[Items from a data source]
++++++++

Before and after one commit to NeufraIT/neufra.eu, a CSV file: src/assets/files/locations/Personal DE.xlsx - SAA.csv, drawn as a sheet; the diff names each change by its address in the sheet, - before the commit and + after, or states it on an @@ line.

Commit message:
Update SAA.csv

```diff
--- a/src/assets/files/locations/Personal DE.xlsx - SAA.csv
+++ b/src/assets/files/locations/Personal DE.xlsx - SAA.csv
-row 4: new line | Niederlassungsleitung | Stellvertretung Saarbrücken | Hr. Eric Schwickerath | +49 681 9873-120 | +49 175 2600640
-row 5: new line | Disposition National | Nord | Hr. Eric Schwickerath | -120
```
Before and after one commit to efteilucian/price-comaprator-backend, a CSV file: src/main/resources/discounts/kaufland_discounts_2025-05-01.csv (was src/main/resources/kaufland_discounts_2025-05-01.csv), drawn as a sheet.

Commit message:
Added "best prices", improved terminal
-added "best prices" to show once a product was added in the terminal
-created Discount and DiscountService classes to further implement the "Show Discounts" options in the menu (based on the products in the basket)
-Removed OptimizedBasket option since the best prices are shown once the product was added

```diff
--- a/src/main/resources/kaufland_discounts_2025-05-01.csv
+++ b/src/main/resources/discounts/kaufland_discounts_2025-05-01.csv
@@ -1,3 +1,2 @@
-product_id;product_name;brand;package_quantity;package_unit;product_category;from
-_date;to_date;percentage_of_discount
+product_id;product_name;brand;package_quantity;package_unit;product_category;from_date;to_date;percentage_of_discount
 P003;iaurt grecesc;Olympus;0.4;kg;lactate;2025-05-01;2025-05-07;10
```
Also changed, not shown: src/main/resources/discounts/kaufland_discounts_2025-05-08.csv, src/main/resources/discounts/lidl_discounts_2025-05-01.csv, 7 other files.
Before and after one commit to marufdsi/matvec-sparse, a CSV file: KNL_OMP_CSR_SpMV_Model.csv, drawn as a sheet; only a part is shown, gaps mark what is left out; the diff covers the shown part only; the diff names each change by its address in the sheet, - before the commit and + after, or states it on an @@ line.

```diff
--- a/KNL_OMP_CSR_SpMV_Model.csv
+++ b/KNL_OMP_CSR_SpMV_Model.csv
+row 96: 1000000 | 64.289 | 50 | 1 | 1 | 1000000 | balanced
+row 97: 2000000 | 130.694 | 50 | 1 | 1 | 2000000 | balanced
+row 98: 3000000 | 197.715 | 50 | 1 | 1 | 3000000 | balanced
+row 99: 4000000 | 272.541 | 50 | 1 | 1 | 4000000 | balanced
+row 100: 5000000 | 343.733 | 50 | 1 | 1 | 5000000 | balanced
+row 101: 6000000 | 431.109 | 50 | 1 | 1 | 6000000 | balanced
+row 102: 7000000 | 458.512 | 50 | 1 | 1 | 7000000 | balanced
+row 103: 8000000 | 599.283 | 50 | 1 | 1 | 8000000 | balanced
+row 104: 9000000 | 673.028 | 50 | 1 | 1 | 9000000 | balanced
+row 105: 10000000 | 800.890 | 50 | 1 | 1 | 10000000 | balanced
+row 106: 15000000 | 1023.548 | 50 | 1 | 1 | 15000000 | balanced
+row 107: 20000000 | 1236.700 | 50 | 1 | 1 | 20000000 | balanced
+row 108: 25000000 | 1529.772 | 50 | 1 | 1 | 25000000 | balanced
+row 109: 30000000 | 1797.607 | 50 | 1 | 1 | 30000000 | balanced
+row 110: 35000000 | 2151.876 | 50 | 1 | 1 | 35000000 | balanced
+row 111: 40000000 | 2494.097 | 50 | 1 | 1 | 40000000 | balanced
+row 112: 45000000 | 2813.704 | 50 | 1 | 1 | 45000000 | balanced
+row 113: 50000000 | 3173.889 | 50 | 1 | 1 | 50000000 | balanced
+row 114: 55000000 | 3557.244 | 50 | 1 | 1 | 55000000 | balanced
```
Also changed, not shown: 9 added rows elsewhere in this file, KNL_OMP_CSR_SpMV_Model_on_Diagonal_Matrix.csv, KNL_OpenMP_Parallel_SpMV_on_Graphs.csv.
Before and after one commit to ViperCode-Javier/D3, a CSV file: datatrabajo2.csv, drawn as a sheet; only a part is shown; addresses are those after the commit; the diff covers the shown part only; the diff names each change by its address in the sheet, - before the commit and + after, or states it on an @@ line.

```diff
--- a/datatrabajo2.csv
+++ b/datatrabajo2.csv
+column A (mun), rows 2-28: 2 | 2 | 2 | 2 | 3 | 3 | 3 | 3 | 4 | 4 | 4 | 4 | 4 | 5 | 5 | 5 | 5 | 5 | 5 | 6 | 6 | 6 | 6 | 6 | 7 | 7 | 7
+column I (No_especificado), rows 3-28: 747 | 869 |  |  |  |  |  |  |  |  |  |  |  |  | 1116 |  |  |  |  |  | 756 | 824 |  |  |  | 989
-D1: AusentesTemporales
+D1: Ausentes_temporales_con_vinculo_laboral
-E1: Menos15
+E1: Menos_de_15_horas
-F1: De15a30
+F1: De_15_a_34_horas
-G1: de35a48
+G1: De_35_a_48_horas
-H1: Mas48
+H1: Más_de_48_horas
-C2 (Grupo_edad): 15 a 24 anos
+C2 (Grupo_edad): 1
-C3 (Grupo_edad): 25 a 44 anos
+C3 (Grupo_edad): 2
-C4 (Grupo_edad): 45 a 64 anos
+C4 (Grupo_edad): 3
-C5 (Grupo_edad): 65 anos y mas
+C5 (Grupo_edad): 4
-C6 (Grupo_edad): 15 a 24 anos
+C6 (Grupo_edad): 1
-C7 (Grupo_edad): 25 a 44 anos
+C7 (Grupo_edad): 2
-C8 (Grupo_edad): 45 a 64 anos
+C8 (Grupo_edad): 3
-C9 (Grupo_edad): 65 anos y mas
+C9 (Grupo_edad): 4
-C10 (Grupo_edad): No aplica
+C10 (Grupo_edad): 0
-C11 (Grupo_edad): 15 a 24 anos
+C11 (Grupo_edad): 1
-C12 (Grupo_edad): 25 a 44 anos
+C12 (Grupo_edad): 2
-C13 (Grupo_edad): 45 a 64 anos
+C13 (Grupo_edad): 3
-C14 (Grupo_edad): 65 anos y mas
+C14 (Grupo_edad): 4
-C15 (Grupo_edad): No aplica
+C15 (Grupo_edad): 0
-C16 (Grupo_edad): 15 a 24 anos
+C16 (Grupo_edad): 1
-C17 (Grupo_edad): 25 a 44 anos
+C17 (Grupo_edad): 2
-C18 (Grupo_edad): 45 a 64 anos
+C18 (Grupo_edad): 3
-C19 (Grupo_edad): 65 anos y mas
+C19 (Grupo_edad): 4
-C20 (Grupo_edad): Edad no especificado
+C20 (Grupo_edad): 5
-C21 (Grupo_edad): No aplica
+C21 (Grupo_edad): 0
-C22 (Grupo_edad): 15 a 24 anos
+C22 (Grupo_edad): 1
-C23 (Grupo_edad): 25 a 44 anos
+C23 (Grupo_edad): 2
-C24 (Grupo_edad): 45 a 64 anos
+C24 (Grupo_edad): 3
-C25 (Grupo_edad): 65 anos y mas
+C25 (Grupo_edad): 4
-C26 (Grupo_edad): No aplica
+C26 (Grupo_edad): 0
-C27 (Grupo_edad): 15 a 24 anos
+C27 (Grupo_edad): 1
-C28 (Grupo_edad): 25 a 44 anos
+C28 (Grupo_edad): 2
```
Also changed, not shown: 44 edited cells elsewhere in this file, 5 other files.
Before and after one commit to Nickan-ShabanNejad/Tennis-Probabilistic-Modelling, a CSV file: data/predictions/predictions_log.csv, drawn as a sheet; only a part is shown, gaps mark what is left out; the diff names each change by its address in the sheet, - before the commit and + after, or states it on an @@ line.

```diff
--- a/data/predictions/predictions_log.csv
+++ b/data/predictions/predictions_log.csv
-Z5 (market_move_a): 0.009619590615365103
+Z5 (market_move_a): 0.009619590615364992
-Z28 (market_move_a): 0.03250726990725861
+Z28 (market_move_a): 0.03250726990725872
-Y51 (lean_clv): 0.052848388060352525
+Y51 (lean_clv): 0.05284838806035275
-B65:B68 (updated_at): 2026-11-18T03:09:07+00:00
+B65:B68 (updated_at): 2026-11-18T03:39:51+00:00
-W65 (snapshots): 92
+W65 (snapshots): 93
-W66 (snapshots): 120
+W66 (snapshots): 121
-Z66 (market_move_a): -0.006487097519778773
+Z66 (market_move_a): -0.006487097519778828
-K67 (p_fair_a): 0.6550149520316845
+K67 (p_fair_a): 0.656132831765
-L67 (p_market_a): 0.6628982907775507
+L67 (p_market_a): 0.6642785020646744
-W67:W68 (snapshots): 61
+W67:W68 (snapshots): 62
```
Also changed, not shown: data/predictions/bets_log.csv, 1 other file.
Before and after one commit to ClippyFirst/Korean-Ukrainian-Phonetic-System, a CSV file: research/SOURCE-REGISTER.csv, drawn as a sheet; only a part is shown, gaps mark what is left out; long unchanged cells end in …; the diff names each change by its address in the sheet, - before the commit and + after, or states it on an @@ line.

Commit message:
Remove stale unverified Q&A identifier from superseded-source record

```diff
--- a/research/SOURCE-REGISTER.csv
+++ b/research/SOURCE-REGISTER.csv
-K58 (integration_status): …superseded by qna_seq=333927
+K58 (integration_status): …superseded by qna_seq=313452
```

++++++++

Search the data and copy each line containing "brand".

== OUTPUT OF THE TASK ==
-product_id;product_name;brand;package_quantity;package_unit;product_category;from
+product_id;product_name;brand;package_quantity;package_unit;product_category;from_date;to_date;percentage_of_discount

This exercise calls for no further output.